It was late when we climbed into our tower bed, fields stretching in every direction, frogs croaking demonically. The last thing we saw before conking out was a wooden map hanging above our feet, depicting the various stables of the Bay Area.

The next morning we kept right on relaxing. Amy jogged. I read and drank coffee on the deck and wandered off to inspect some baby chicks. Amy returned, and we were served the finest breakfast in California that day: grits, fresh eggs and chard and spring onions that the owner of the house had just picked. Somewhere in there we remembered Talisman.

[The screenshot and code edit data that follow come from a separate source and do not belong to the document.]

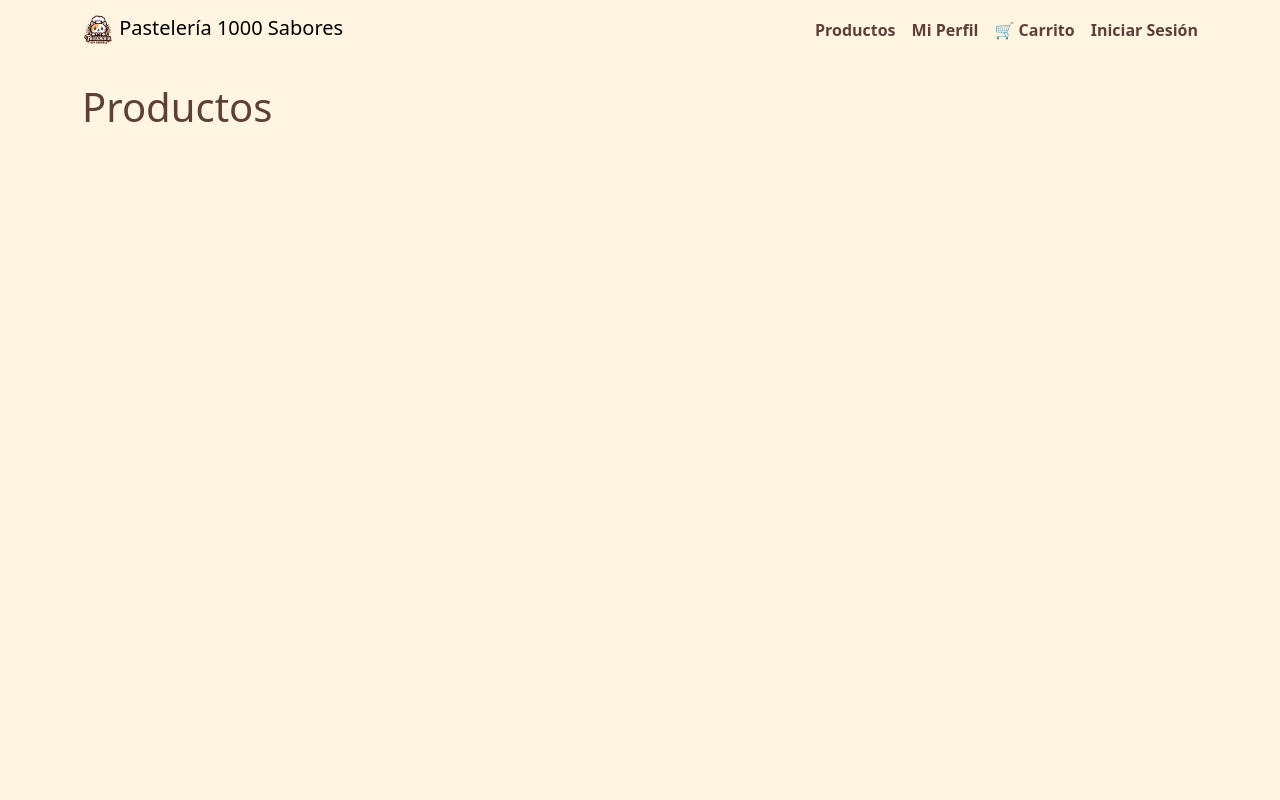
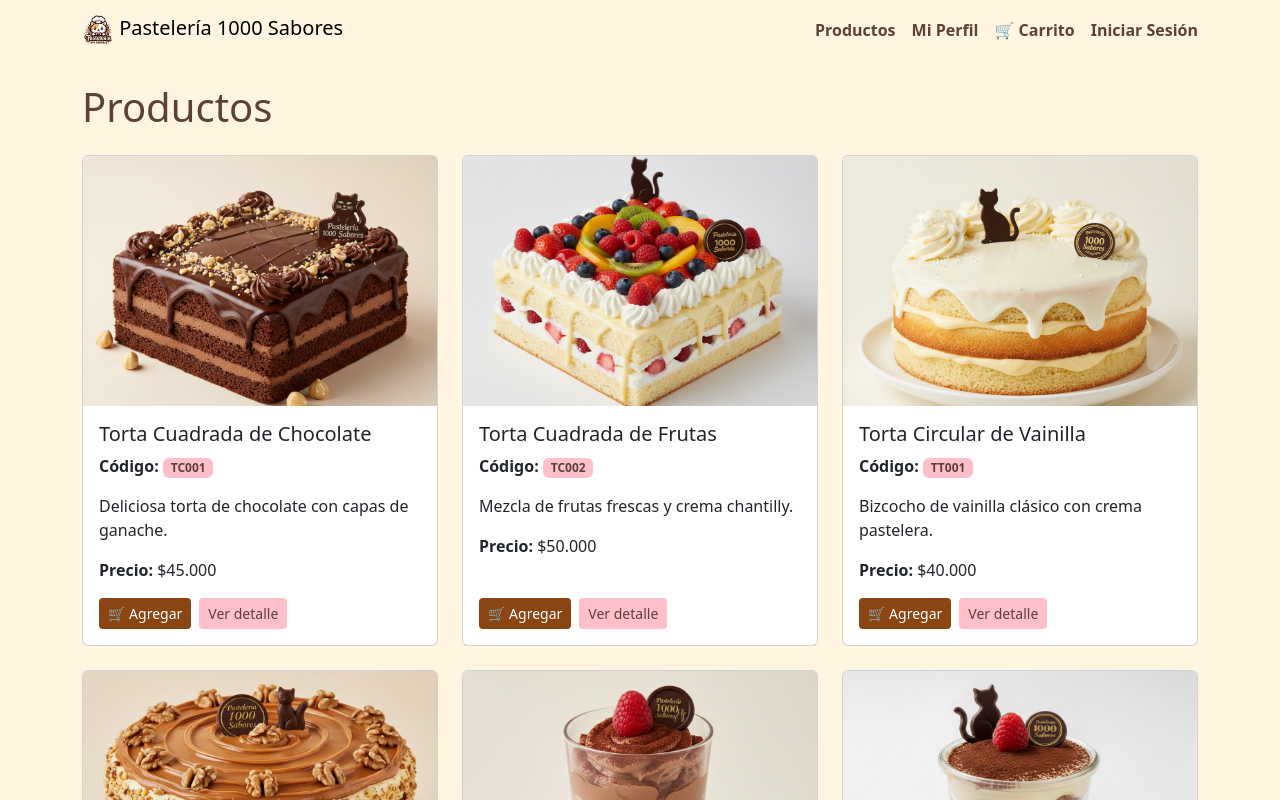
Before and after one commit to Vi8let/Pasteleria-1000-Sabores, a React (Vite) app in the folder pasteleria-react/: page /productos in a window 1280 px wide. Shown: the top 800 px of the page. Built offline with nearby package versions, Linux system fonts and the light colour scheme.

Commit message:
Segundo avance: se agregan imágenes de tortas y ajustes visuales en la interfaz

```diff
--- a/pasteleria-react/src/pages/ProductoDetalle.jsx
+++ b/pasteleria-react/src/pages/ProductoDetalle.jsx
@@ -1,3 +1,43 @@
+import { useParams, Link } from 'react-router-dom'
+import { getProductById } from '../services/productService.js'
+import { addToCart } from '../services/cartService.js'
+
 export default function ProductoDetalle(){
-  return <h1>Producto Detalle</h1>
+  const { id } = useParams()
+  const producto = getProductById(id)
+
+  if (!producto) {
+    return (
+      <div className="alert alert-danger">
+        Producto no encontrado. <Link to="/productos" className="btn btn-sm btn-primary ms-2">Ver productos</Link>
+      </div>
+    )
+  }
+
+  return (
+    <div className="row justify-content-center">
+      <div className="col-md-8">
+        <div className="card product-card shadow-sm">
+          <div className="row g-0">
+            <div className="col-md-6">
+              <img src={producto.imagen} className="img-fluid rounded-start" alt={producto.nombre} style={{height: 400, objectFit: 'cover', width:'100%'}} />
+            </div>
+            <div className="col-md-6">
+              <div className="card-body h-100 d-flex flex-column">
+                <h2 className="card-title">{producto.nombre}</h2>
+                <p className="card-text text-muted"><strong>Categoría:</strong> {producto.categoria}</p>
+                <p className="card-text"><strong>Código:</strong> <span className="badge" style={{backgroundColor:'#FFC0CB', color:'#5D4037'}}>{producto.codigo}</span></p>
+                <p className="card-text"><strong>Precio:</strong> <span className="h4" style={{color:'#8B4513'}}>${producto.precio.toLocaleString('es-CL')}</span></p>
+                <p className="card-text">{producto.descripcion}</p>
+                <div className="mt-auto d-grid gap-2">
+                  <button className="btn" style={{backgroundColor:'#8B4513', color:'#fff'}} onClick={()=>{ addToCart(producto, 1); alert('Agregado al carrito') }}>🛒 Agregar al carrito</button>
+                  <Link to="/productos" className="btn btn-outline-secondary">← Volver a productos</Link>
+                </div>
+              </div>
+            </div>
+          </div>
+        </div>
+      </div>
+    </div>
+  )
 }
--- a/pasteleria-react/src/pages/Productos.jsx
+++ b/pasteleria-react/src/pages/Productos.jsx
@@ -1,3 +1,37 @@
+import { Link } from 'react-router-dom'
+import { getProducts } from '../services/productService.js'
+import { addToCart } from '../services/cartService.js'
+
 export default function Productos(){
-  return <h1>Productos</h1>
+  const productos = getProducts()
+
+  function onAgregar(p){
+    addToCart(p, 1)
+    alert(`¡${p.nombre} agregado al carrito!`)
+  }
+
+  return (
+    <div>
+      <h1 className="mb-4">Productos</h1>
+      <div className="row">
+        {productos.map(p => (
+          <div className="col-md-4 mb-4" key={p.id}>
+            <div className="card h-100">
+              <img src={p.imagen} className="card-img-top" alt={p.nombre} style={{ height: 250, objectFit: 'cover' }} />
+              <div className="card-body d-flex flex-column">
+                <h5 className="card-title">{p.nombre}</h5>
+                <p className="card-text"><strong>Código:</strong> <span className="badge" style={{ backgroundColor:'#FFC0CB', color:'#5D4037' }}>{p.codigo}</span></p>
+                <p className="card-text">{p.descripcion}</p>
+                <p className="card-text"><strong>Precio:</strong> ${p.precio.toLocaleString('es-CL')}</p>
+                <div className="mt-auto d-flex gap-2">
+                  <button className="btn btn-sm" style={{backgroundColor:'#8B4513', color:'#fff'}} onClick={()=>onAgregar(p)}>🛒 Agregar</button>
+                  <Link to={`/producto/${p.id}`} className="btn btn-sm" style={{backgroundColor:'#FFC0CB', color:'#5D4037'}}>Ver detalle</Link>
+                </div>
+              </div>
+            </div>
+          </div>
+        ))}
+      </div>
+    </div>
+  )
 }
--- /dev/null
+++ b/pasteleria-react/src/services/cartService.js
@@ -0,0 +1,21 @@
+const CART_KEY = 'cart'
+
+export function getCart(){
+  try { return JSON.parse(localStorage.getItem(CART_KEY) || '[]') } catch { return [] }
+}
+
+export function saveCart(cart){
+  localStorage.setItem(CART_KEY, JSON.stringify(cart))
+}
+
+export function addToCart(product, cantidad = 1){
+  const cart = getCart()
+  const idx = cart.findIndex(i => i.id === product.id)
+  if (idx >= 0) {
+    cart[idx].cantidad += cantidad
+  } else {
+    cart.push({ id: product.id, nombre: product.nombre, precio: product.precio, imagen: product.imagen, cantidad })
+  }
+  saveCart(cart)
+  return cart
+}
--- /dev/null
+++ b/pasteleria-react/src/services/productService.js
@@ -0,0 +1,17 @@
+// Fuente mínima de productos (usamos imágenes desde public/assets/img)
+export function getProducts() {
+  return [
+    { id:'TC001', codigo:'TC001', categoria:'Tortas Cuadradas', nombre:'Torta Cuadrada de Chocolate', precio:45000, stock:10, imagen:'/assets/img/TC001-Torta Cuadrada de Chocolate.png', descripcion:'Deliciosa torta de chocolate con capas de ganache.' },
+    { id:'TC002', codigo:'TC002', categoria:'Tortas Cuadradas', nombre:'Torta Cuadrada de Frutas', precio:50000, stock:8, imagen:'/assets/img/TC002-Torta Cuadrada de Frutas.png', descripcion:'Mezcla de frutas frescas y crema chantilly.' },
+    { id:'TT001', codigo:'TT001', categoria:'Tortas Circulares', nombre:'Torta Circular de Vainilla', precio:40000, stock:15, imagen:'/assets/img/TT001-Torta Circular de Vainilla.png', descripcion:'Bizcocho de vainilla clásico con crema pastelera.' },
+    { id:'TT002', codigo:'TT002', categoria:'Tortas Circulares', nombre:'Torta Circular de Manjar', precio:42000, stock:12, imagen:'/assets/img/TT002-Torta Circular de Manjar.png', descripcion:'Tradicional con manjar y nueces.' },
+    { id:'PI001', codigo:'PI001', categoria:'Postres Individuales', nombre:'Mousse de Chocolate', precio:5000, stock:20, imagen:'/assets/img/PI001-Mousse de Chocolate.png', descripcion:'Postre individual cremoso y suave.' },
+    { id:'PI002', codigo:'PI002', categoria:'Postres Individuales', nombre:'Tiramisú Clásico', precio:5500, stock:18, imagen:'/assets/img/PI002-Tiramisú Clásico.png', descripcion:'Capas de café, mascarpone y cacao.' },
+    { id:'PSA001', codigo:'PSA001', categoria:'Productos Sin Azúcar', nombre:'Torta Sin Azúcar de Naranja', precio:48000, stock:12, imagen:'/assets/img/PSA001-Torta Sin Azúcar de Naranja.png', descripcion:'Endulzada naturalmente.' },
+    { id:'PSA002', codigo:'PSA002', categoria:'Productos Sin Azúcar', nombre:'Cheesecake Sin Azúcar', precio:47000, stock:10, imagen:'/assets/img/PSA002-Cheesecake Sin Azúcar.png', descripcion:'Suave y cremoso.' },
+  ]
+}
+
+export function getProductById(id) {
+  return getProducts().find(p => p.id === id)
+}
```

In the interest of spoiling no mysteries — each First Person Travel weekend is customized, but a general story arc remains constant — I’ll just say that lines began to converge. At a drafty, old church we learned something surprising about Vance then had an eye-opening reunion with Herb in Muir Beach — followed by a terrific lunch among the surfers and Frisbees of Stinson Beach. Was there a dramatic conclusion involving elaborate plot twists and even shouting? A good detective knows when to keep his trap shut.

By afternoon we were in the sun on a ferry back to San Francisco, dazedly reviewing the truth of Talisman’s last 36 hours and our own. Later, we’d be emailed the cold metrics of our gumshoeing. (We belonged to the 67 percent of travelers who find a certain ax in Nicasio, thank you very much.) For now, we just marveled at how this wacky, fake detective charade somehow left us both switched on and mellowed out. At one point I glanced over at Amy, happy in the ferry breeze, and vowed to pursue far more fictional stolen horses than I ever had previously.

Charles, the not-really-a-schoolteacher, chauffeured us home from the Ferry Building. It was not hard adjusting to post-Agatha Christie life. What was hard was no longer having an unseen squad — in total 50 collaborators have pitched in with First Person Travel — laboring on behalf of our pleasure.

For all our sleuthing, the absence of planning might ultimately have been the most affecting part of the weekend. You just go where you’re told. No guidebooks, no decisions, no guessing how long it will take to get to dinner. Liberated from such concerns, we were free to delve into the hidden nooks of the Bay Area, and into strange truths about the affinity of travel and mystery.